And not just by email! Whenever possible, a face-to-face thank you and acknowledgement, or handwritten feedback, will typically be seen as much more meaningful by the recipient.

Some recognition checkpoints:

  • ensure the praise is very specific, citing exactly what the person did, and why it was beneficial to the team
  • it must be genuine and authentic
  • provide recognition as close to the action as possible…urgency is impactful
  • although praising in public is desired, be aware that a jealousy factor on the part of others might occur

Leadership challenge: are there opportunities for you to improve your reward and recognition efforts?

4 E's

Prior “Boltz” messages have stressed the importance of feedback sessions with your team.  These interactions assure alignment while providing 360 degree candid conversations to occur…IF the leader has created an environment that allows open and honest communication without repercussions!

Such an environment typically promotes the Four E’s noted in the above image.  I believe these are crucial components in achieving the successful leadership of any group, team or organization.

It is well-documented in multiple surveys that employee empowerment and engagement are often key determinants that impact whether a person stays with, or leaves, their employer.

Furthermore, a culture that promotes enhancement of roles and responsibilities while providing the resources and knowledge to enable optimum performance typically achieves results far superior to operations that don’t embrace these strategies.

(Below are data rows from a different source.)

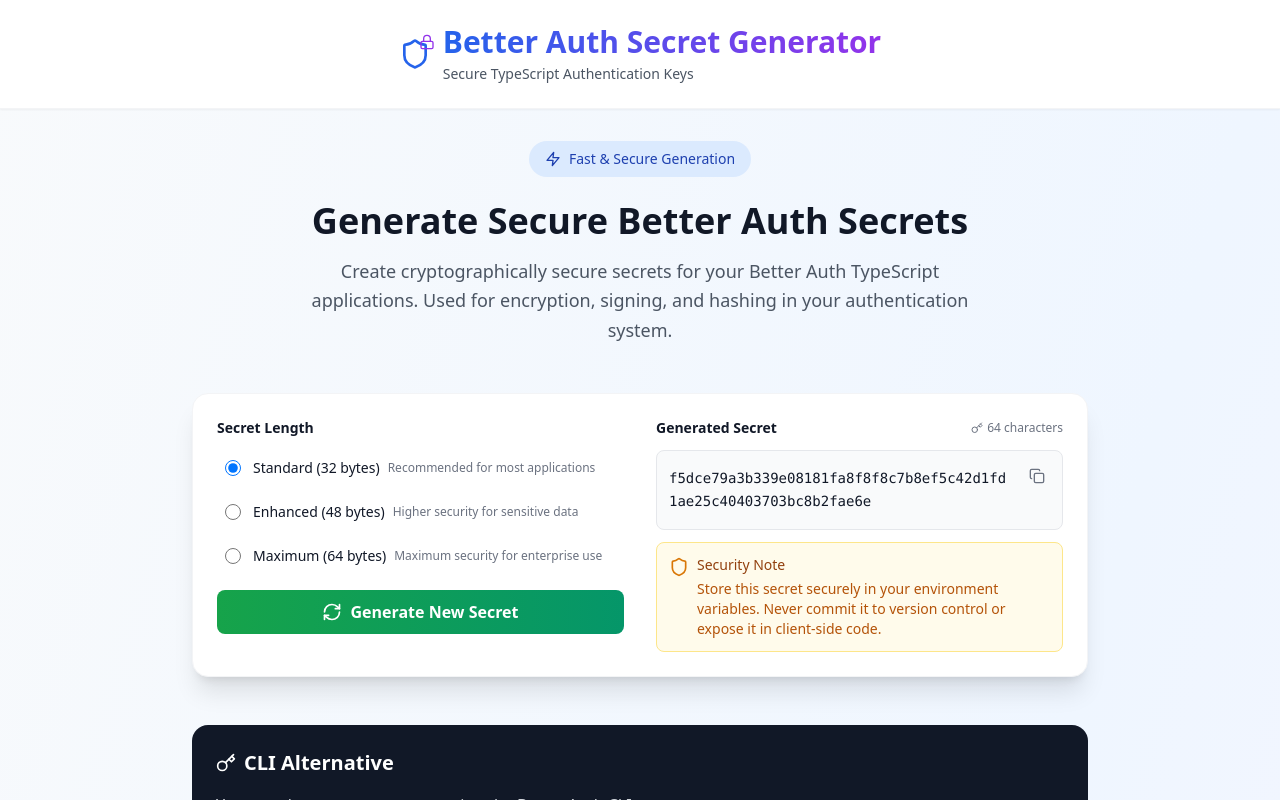
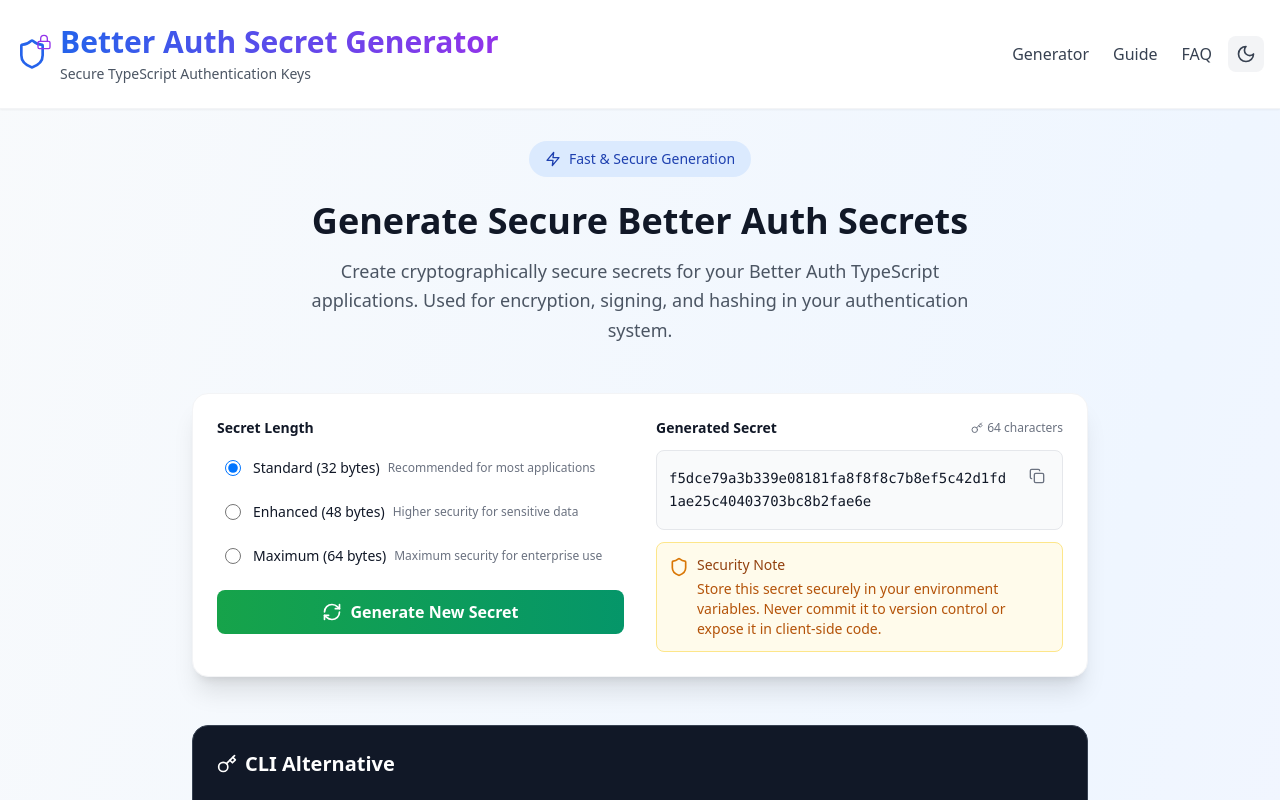
Before and after one commit to residentialproxies/Better-Auth-Secret-Generator, a React (Vite) app: page / in a window 1280 px wide. Shown: the top 800 px of the page. Built offline with nearby package versions, Linux system fonts and the light colour scheme.

Commit message:
Add dark mode toggle with dark menu design

```diff
--- a/src/App.tsx
+++ b/src/App.tsx
@@ -7,12 +7,16 @@ import SEOContent from './components/SEOContent';
 
 function App() {
   return (
-    <div className="min-h-screen bg-gradient-to-br from-slate-50 via-blue-50 to-purple-50">
+    <div className="min-h-screen bg-gradient-to-br from-slate-50 via-blue-50 to-purple-50 dark:from-gray-900 dark:via-gray-800 dark:to-gray-900 transition-colors duration-200">
       <Header />
-      <main className="container mx-auto px-4 py-8">
+      <main className="container mx-auto px-4 py-8" id="generator">
         <SecretGenerator />
-        <InfoSection />
-        <SEOContent />
+        <div id="guide">
+          <InfoSection />
+        </div>
+        <div id="faq">
+          <SEOContent />
+        </div>
       </main>
       <Footer />
     </div>
--- a/src/components/Header.tsx
+++ b/src/components/Header.tsx
@@ -1,24 +1,99 @@
 import React from 'react';
-import { Shield, Lock } from 'lucide-react';
+import { Shield, Lock, Moon, Sun, Menu, X } from 'lucide-react';
+import { useTheme } from '../contexts/ThemeContext';
 
 const Header: React.FC = () => {
+  const { isDarkMode, toggleDarkMode } = useTheme();
+  const [isMenuOpen, setIsMenuOpen] = React.useState(false);
+
   return (
-    <header className="bg-white shadow-sm border-b border-gray-100">
+    <header className="bg-white dark:bg-gray-900 shadow-sm border-b border-gray-100 dark:border-gray-800 transition-colors duration-200">
       <div className="container mx-auto px-4 py-6">
-        <div className="flex items-center justify-center space-x-3">
+        <div className="flex items-center justify-between">
+          {/* Logo */}
+          <div className="flex items-center space-x-3">
             <div className="relative">
-            <Shield className="h-8 w-8 text-blue-600" />
-            <Lock className="h-4 w-4 text-purple-600 absolute -top-1 -right-1" />
+              <Shield className="h-8 w-8 text-blue-600 dark:text-blue-400" />
+              <Lock className="h-4 w-4 text-purple-600 dark:text-purple-400 absolute -top-1 -right-1" />
             </div>
             <div>
-            <h1 className="text-2xl lg:text-3xl font-bold bg-gradient-to-r from-blue-600 to-purple-600 bg-clip-text text-transparent">
+              <h1 className="text-2xl lg:text-3xl font-bold bg-gradient-to-r from-blue-600 to-purple-600 dark:from-blue-400 dark:to-purple-400 bg-clip-text text-transparent">
                 Better Auth Secret Generator
               </h1>
-            <p className="text-sm text-gray-600 mt-1">
+              <p className="text-sm text-gray-600 dark:text-gray-400 mt-1">
                 Secure TypeScript Authentication Keys
               </p>
             </div>
           </div>
+
+          {/* Desktop Menu */}
+          <div className="hidden md:flex items-center space-x-4">
+            <nav className="flex items-center space-x-6">
+              <a href="#generator" className="text-gray-700 dark:text-gray-300 hover:text-blue-600 dark:hover:text-blue-400 transition-colors duration-200">
+                Generator
+              </a>
+              <a href="#guide" className="text-gray-700 dark:text-gray-300 hover:text-blue-600 dark:hover:text-blue-400 transition-colors duration-200">
+                Guide
+              </a>
+              <a href="#faq" className="text-gray-700 dark:text-gray-300 hover:text-blue-600 dark:hover:text-blue-400 transition-colors duration-200">
+                FAQ
+              </a>
+            </nav>
+            <button
+              onClick={toggleDarkMode}
+              className="p-2 rounded-lg bg-gray-100 dark:bg-gray-800 text-gray-700 dark:text-gray-300 hover:bg-gray-200 dark:hover:bg-gray-700 transition-colors duration-200"
+              title={isDarkMode ? 'Switch to light mode' : 'Switch to dark mode'}
+            >
+              {isDarkMode ? <Sun className="h-5 w-5" /> : <Moon className="h-5 w-5" />}
+            </button>
+          </div>
+
+          {/* Mobile Menu Button */}
+          <div className="md:hidden flex items-center space-x-2">
+            <button
+              onClick={toggleDarkMode}
+              className="p-2 rounded-lg bg-gray-100 dark:bg-gray-800 text-gray-700 dark:text-gray-300 hover:bg-gray-200 dark:hover:bg-gray-700 transition-colors duration-200"
+              title={isDarkMode ? 'Switch to light mode' : 'Switch to dark mode'}
+            >
+              {isDarkMode ? <Sun className="h-5 w-5" /> : <Moon className="h-5 w-5" />}
+            </button>
+            <button
+              onClick={() => setIsMenuOpen(!isMenuOpen)}
+              className="p-2 rounded-lg bg-gray-100 dark:bg-gray-800 text-gray-700 dark:text-gray-300 hover:bg-gray-200 dark:hover:bg-gray-700 transition-colors duration-200"
+            >
+              {isMenuOpen ? <X className="h-5 w-5" /> : <Menu className="h-5 w-5" />}
+            </button>
+          </div>
+        </div>
+
+        {/* Mobile Menu */}
+        {isMenuOpen && (
+          <div className="md:hidden mt-4 py-4 border-t border-gray-200 dark:border-gray-700">
+            <nav className="flex flex-col space-y-3">
+              <a
+                href="#generator"
+                className="text-gray-700 dark:text-gray-300 hover:text-blue-600 dark:hover:text-blue-400 transition-colors duration-200 py-2"
+                onClick={() => setIsMenuOpen(false)}
+              >
+                Generator
+              </a>
+              <a
+                href="#guide"
+                className="text-gray-700 dark:text-gray-300 hover:text-blue-600 dark:hover:text-blue-400 transition-colors duration-200 py-2"
+                onClick={() => setIsMenuOpen(false)}
+              >
+                Guide
+              </a>
+              <a
+                href="#faq"
+                className="text-gray-700 dark:text-gray-300 hover:text-blue-600 dark:hover:text-blue-400 transition-colors duration-200 py-2"
+                onClick={() => setIsMenuOpen(false)}
+              >
+                FAQ
+              </a>
+            </nav>
+          </div>
+        )}
       </div>
     </header>
   );
--- /dev/null
+++ b/src/contexts/ThemeContext.tsx
@@ -0,0 +1,45 @@
+import React, { createContext, useContext, useState, useEffect } from 'react';
+
+interface ThemeContextType {
+  isDarkMode: boolean;
+  toggleDarkMode: () => void;
+}
+
+const ThemeContext = createContext<ThemeContextType | undefined>(undefined);
+
+export const useTheme = () => {
+  const context = useContext(ThemeContext);
+  if (context === undefined) {
+    throw new Error('useTheme must be used within a ThemeProvider');
+  }
+  return context;
+};
+
+export const ThemeProvider: React.FC<{ children: React.ReactNode }> = ({ children }) => {
+  const [isDarkMode, setIsDarkMode] = useState(() => {
+    if (typeof window !== 'undefined') {
+      const saved = localStorage.getItem('darkMode');
+      return saved ? JSON.parse(saved) : false;
+    }
+    return false;
+  });
+
+  useEffect(() => {
+    localStorage.setItem('darkMode', JSON.stringify(isDarkMode));
+    if (isDarkMode) {
+      document.documentElement.classList.add('dark');
+    } else {
+      document.documentElement.classList.remove('dark');
+    }
+  }, [isDarkMode]);
+
+  const toggleDarkMode = () => {
+    setIsDarkMode(!isDarkMode);
+  };
+
+  return (
+    <ThemeContext.Provider value={{ isDarkMode, toggleDarkMode }}>
+      {children}
+    </ThemeContext.Provider>
+  );
+};
--- a/src/main.tsx
+++ b/src/main.tsx
@@ -1,10 +1,13 @@
 import { StrictMode } from 'react';
 import { createRoot } from 'react-dom/client';
 import App from './App.tsx';
+import { ThemeProvider } from './contexts/ThemeContext';
 import './index.css';
 
 createRoot(document.getElementById('root')!).render(
   <StrictMode>
-    <App />
+    <ThemeProvider>
+      <App />
+    </ThemeProvider>
   </StrictMode>
 );
--- a/tailwind.config.js
+++ b/tailwind.config.js
@@ -1,6 +1,7 @@
 /** @type {import('tailwindcss').Config} */
 export default {
   content: ['./index.html', './src/**/*.{js,ts,jsx,tsx}'],
+  darkMode: 'class',
   theme: {
     extend: {},
   },
```
Also changed, not shown: src/components/SecretGenerator.tsx (+16 -16 lines). Lines whose indentation alone changed are shown as unchanged.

With these high-level notions in mind, stay tuned for a well-warranted separate discussion on each of these Four E’s in upcoming posts!

 

 

 

From the day a new employee begins work, leaders are “on the clock” in terms of either developing or destroying that person’s career.

An earlier Boltz blog noted that coaching is a constant, ongoing activity which preferably occurs via daily interaction and feedback.

In June 2013, Forbes magazine noted that one of the top five reasons employees leave their bosses is a lack of effective motivation. My belief is that daily feedback sessions allow a tremendous opportunity to reinforce areas of strong performance as well as opportunities for improvement, thus providing an amazing option for delivering that much-needed motivation.

Further, regularly scheduled feedback meetings with employees can reinforce clear expectations, set and measure goals, provide input to the employee as well as allow the employee to discuss their individual needs.  I have found these sessions to be most effective as part of the performance management process

Challenge question: when was the last time you had a candid, transparent and motivating feedback session with each of your direct reports???

Pos feedback